Richard Marcus is the author of two books commissioned by Ulysses Press, "What Will Happen In Eragon IV?" (2009) and "The Unofficial Heroes Of Olympus Companion". Aside from Blogcritics his work has appeared around the world in publications like the German edition of Rolling Stone Magazine and the multilingual web site Qantara.de. He has been writing for Blogcritics.org since 2005 and has published around 1900 articles at the site.
  • Nancy

    Most players these days are in it for the money & self-aggrandizement, and nothing more. Their concept of ‘team player’ is zero; in fact, their concept of ‘team’ is zero. All their attention is focused on how many millions their contract will yield, & how they can leverage themselves to screw yet more from the fans, marketing, or anybody else.

    I was never so encouraged in my life as when a team recently told a selfish, spoiled, uncooperative, vastly overpaid player recently to hit the street & not come back, even after the oaf apologized (sort of) for his bad behavior to the coach & his teammates. Finally! For once, someone in sports has had to eat the consequences of his actions, and all his whining & ersatz apologies haven’t done him a lick of good. He’s got to live with his mistake, like the rest of us in this world. I’m sick of sports “stars”. They suck, and none of them are as good as they like to think they are. They certainly aren’t worth the millions they’re overpaid to perform, and they set bad examples of selfishness & churlishness for the kids.

    Now if only baseball would get serious about drug use. Making the first offense a 25-game suspension, the 2nd a 100-game suspension, and the 3rd a lifetime suspension sounds great, but somehow it loses credibility when they add the caveat that on being hit with a lifetime suspension, after 2-3 years, a player can petition for re-installation to the game. What the hell do they think ‘lifetime’ means? Why bother, if there’s no teeth in it, if the penalties don’t mean what they say; besides which, if any player is so stupid or clueless that he can’t figure out after 3 offenses that drug use is OUT, then the game doesn’t need him. No one is that stellar that the sport can’t get on without him.

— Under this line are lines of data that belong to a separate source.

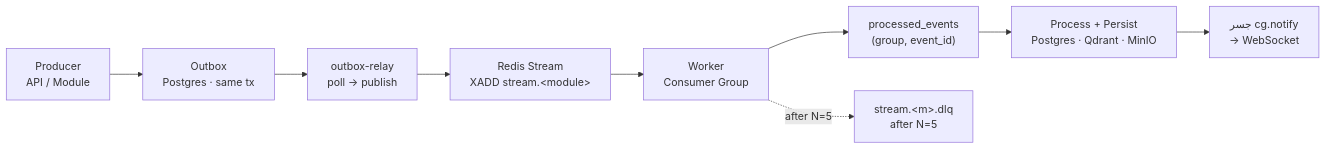
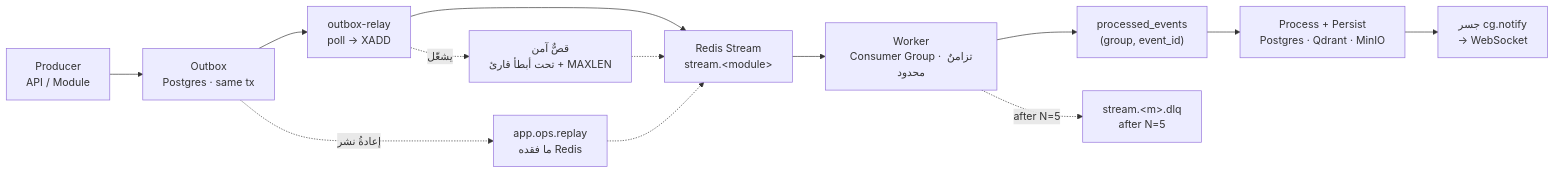
The sixth of 8 diagrams in docs/architecture.md (anastawahia/aizzak), drawn with Mermaid before and after one commit. The commit also changed other lines of this file and 1 other file, not shown here.

First line of the commit message:
docs: sync architecture doc to current code (v2.1)

````diff
--- a/docs/architecture.md
+++ b/docs/architecture.md
@@ -445,21 +508,27 @@
 ```mermaid
 graph LR
     Producer["Producer<br/>API / Module"]
     Outbox["Outbox<br/>Postgres · same tx"]
-    Relay["outbox-relay<br/>poll → publish"]
-    Stream["Redis Stream<br/>XADD stream.&lt;module&gt;"]
-    Worker["Worker<br/>Consumer Group"]
+    Relay["outbox-relay<br/>poll → XADD"]
+    Stream["Redis Stream<br/>stream.&lt;module&gt;"]
+    Trim["قصٌّ آمن<br/>تحت أبطأ قارئ + MAXLEN"]
+    Worker["Worker<br/>Consumer Group · تزامنٌ محدود"]
     Dedupe["processed_events<br/>(group, event_id)"]
     Process["Process + Persist<br/>Postgres · Qdrant · MinIO"]
     Notify["جسر cg.notify<br/>→ WebSocket"]
     DLQ["stream.&lt;m&gt;.dlq<br/>after N=5"]
+    Replay["app.ops.replay<br/>ما فقده Redis"]
 
     Producer --> Outbox
     Outbox --> Relay
     Relay --> Stream
+    Relay -. يشغّل .-> Trim
+    Trim -.-> Stream
     Stream --> Worker
     Worker --> Dedupe
     Dedupe --> Process
     Process --> Notify
     Worker -. after N=5 .-> DLQ
+    Outbox -. إعادةُ نشر .-> Replay
+    Replay -.-> Stream
 ```
````
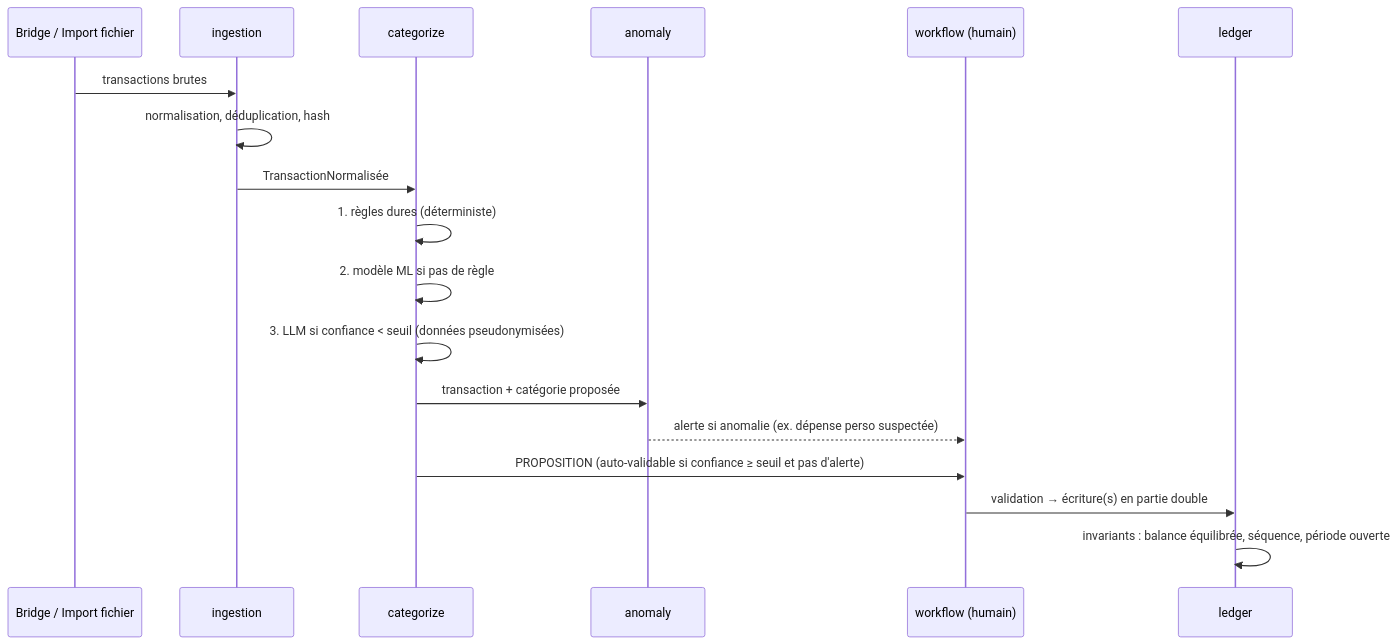
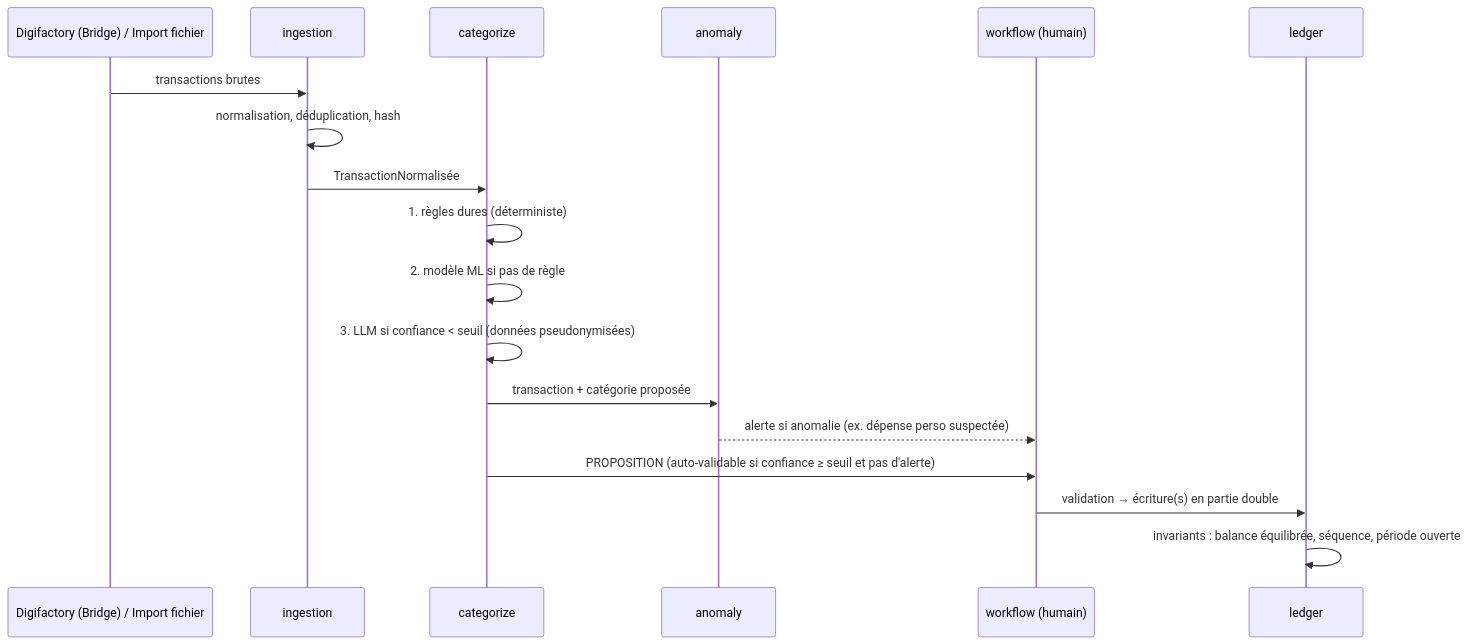
The second of 2 diagrams in docs/03-architecture.md (presidentaxel/AxelCompta), drawn with Mermaid before and after one commit. The commit also changed other lines of this file and 16 other files, not shown here.

````diff
--- a/docs/03-architecture.md
+++ b/docs/03-architecture.md
@@ -148,20 +148,20 @@
 ```mermaid
 sequenceDiagram
-    participant B as Bridge / Import fichier
+    participant B as Digifactory (Bridge) / Import fichier
     participant I as ingestion
     participant C as categorize
     participant A as anomaly
     participant W as workflow (humain)
     participant L as ledger
     B->>I: transactions brutes
     I->>I: normalisation, déduplication, hash
     I->>C: TransactionNormalisée
     C->>C: 1. règles dures (déterministe)
     C->>C: 2. modèle ML si pas de règle
     C->>C: 3. LLM si confiance < seuil (données pseudonymisées)
     C->>A: transaction + catégorie proposée
     A-->>W: alerte si anomalie (ex. dépense perso suspectée)
     C->>W: PROPOSITION (auto-validable si confiance ≥ seuil et pas d'alerte)
     W->>L: validation → écriture(s) en partie double
     L->>L: invariants : balance équilibrée, séquence, période ouverte
 ```
````
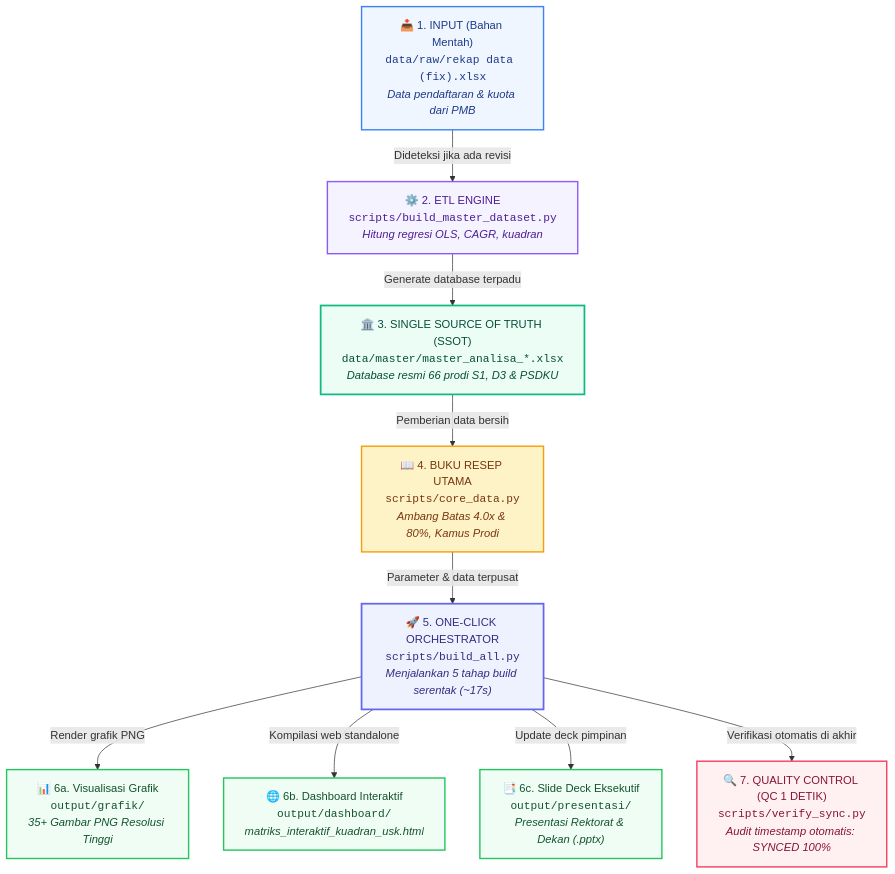
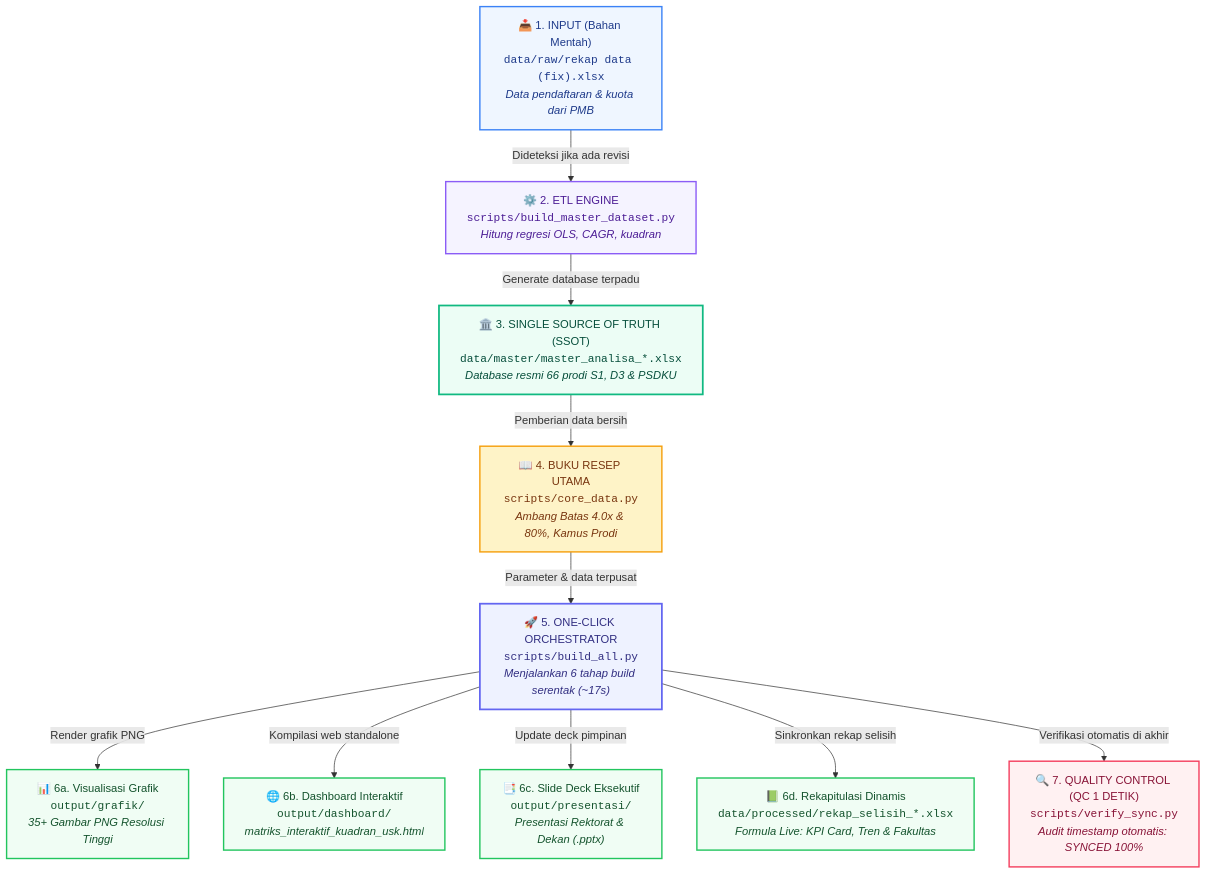
The first of 2 diagrams in docs/diagram_alur_pipeline.md (AuliaMuzhaffar/projek-magang-usk), drawn with Mermaid before and after one commit. The commit also changed other lines of this file and 15 other files, not shown here.

Commit message:
feat(pipeline): sinkronisasi dinamis rekap_selisih excel ke pipeline build_all dan verify_sync

````diff
--- a/docs/diagram_alur_pipeline.md
+++ b/docs/diagram_alur_pipeline.md
@@ -10,46 +10,48 @@
 ```mermaid
 graph TD
     %% Styling & Warna Node
     classDef inputStyle fill:#EFF6FF,stroke:#3B82F6,stroke-width:2px,color:#1E3A8A;
     classDef etlStyle fill:#F5F3FF,stroke:#8B5CF6,stroke-width:2px,color:#4C1D95;
     classDef ssotStyle fill:#ECFDF5,stroke:#10B981,stroke-width:2.5px,color:#064E3B;
     classDef coreStyle fill:#FEF3C7,stroke:#F59E0B,stroke-width:2px,color:#78350F;
     classDef buildStyle fill:#EEF2FF,stroke:#6366F1,stroke-width:2.5px,color:#312E81;
     classDef outStyle fill:#F0FDF4,stroke:#22C55E,stroke-width:2px,color:#14532D;
     classDef qcStyle fill:#FFF1F2,stroke:#F43F5E,stroke-width:2px,color:#881337;
 
     %% 1. Input Layer
     A["📥 1. INPUT (Bahan Mentah)<br><code>data/raw/rekap data (fix).xlsx</code><br><i>Data pendaftaran & kuota dari PMB</i>"]:::inputStyle
 
     %% 2. ETL Processing
     B["⚙️ 2. ETL ENGINE<br><code>scripts/build_master_dataset.py</code><br><i>Hitung regresi OLS, CAGR, kuadran</i>"]:::etlStyle
 
     %% 3. Master Dataset
     C["🏛️ 3. SINGLE SOURCE OF TRUTH (SSOT)<br><code>data/master/master_analisa_*.xlsx</code><br><i>Database resmi 66 prodi S1, D3 & PSDKU</i>"]:::ssotStyle
 
     %% 4. Shared Core Logic
     D["📖 4. BUKU RESEP UTAMA<br><code>scripts/core_data.py</code><br><i>Ambang Batas 4.0x & 80%, Kamus Prodi</i>"]:::coreStyle
 
     %% 5. Master Orchestrator
-    E["🚀 5. ONE-CLICK ORCHESTRATOR<br><code>scripts/build_all.py</code><br><i>Menjalankan 5 tahap build serentak (~17s)</i>"]:::buildStyle
+    E["🚀 5. ONE-CLICK ORCHESTRATOR<br><code>scripts/build_all.py</code><br><i>Menjalankan 6 tahap build serentak (~17s)</i>"]:::buildStyle
 
     %% 6. Output Layer
     F1["📊 6a. Visualisasi Grafik<br><code>output/grafik/</code><br><i>35+ Gambar PNG Resolusi Tinggi</i>"]:::outStyle
     F2["🌐 6b. Dashboard Interaktif<br><code>output/dashboard/</code><br><i>matriks_interaktif_kuadran_usk.html</i>"]:::outStyle
     F3["📑 6c. Slide Deck Eksekutif<br><code>output/presentasi/</code><br><i>Presentasi Rektorat & Dekan (.pptx)</i>"]:::outStyle
+    F4["📗 6d. Rekapitulasi Dinamis<br><code>data/processed/rekap_selisih_*.xlsx</code><br><i>Formula Live: KPI Card, Tren & Fakultas</i>"]:::outStyle
 
     %% 7. Quality Control
     G["🔍 7. QUALITY CONTROL (QC 1 DETIK)<br><code>scripts/verify_sync.py</code><br><i>Audit timestamp otomatis: SYNCED 100%</i>"]:::qcStyle
 
     %% Hubungan Alur Kerja
     A -->|"Dideteksi jika ada revisi"| B
     B -->|"Generate database terpadu"| C
     C -->|"Pemberian data bersih"| D
     D -->|"Parameter & data terpusat"| E
     
     E -->|"Render grafik PNG"| F1
     E -->|"Kompilasi web standalone"| F2
     E -->|"Update deck pimpinan"| F3
+    E -->|"Sinkronkan rekap selisih"| F4
     
     E -->|"Verifikasi otomatis di akhir"| G
 ```
````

    The commentators have always had a notion that THEY are the reason for the occasion, not the game. It’s just gotten more egregious in the past few years. Perhaps they need to be reminded by the public that the TV comes with a ‘mute’ button, and that no one goes to or tunes into a game just to hear their babble.

    All of which is why I don’t bother with any sort of pro sports any more. The local high school teams are a lot more fun to watch.

  • What commentators don’t you like?

  • Nancy

    Who are you asking, me or gypsyman? If me, I stopped listening years ago, so I have no current names to proffer, but Howard Cosell (sp?) used to drive me nuts.

  • It’s open-ended. Anyone can answer.

    I for one could do without Bill Raftery, who sounds like Snagglepuss on crystal meth.

  • Nancy

    Oh, Lordy-! Now THAT I’d like to hear, but only once. But, as mentioned above, I do think that these days only high school sports is any fun anymore. Even college stuff is undermined by the pro-rot, to a degree, except for Army-Navy. Maybe because they already have a career in the military?

  • That may be the most prestigious rivalry, but only one matchup is dubbed “The Game” — Harvard-Yale.

    Remember that the Ivy League, as haughty as they may be, is the only Division I conference does not give out athletic scholarships.

  • Nancy

    Well, that’s because THOSE guys all already have careers in the existing Power Structure anyway. Future SC clerks, WH aides, etc. y’know.

  • Matthew – agree re: Ivy League sports being exciting, though I would argue their athletes are closer to receiving scholarships than most would believe. Several of my college teammates received academic and need-based “grants” that similar non-athlete students had no chance of receiving. I fully support the practice, but it flies in the face of Ivy League purity many believe exist.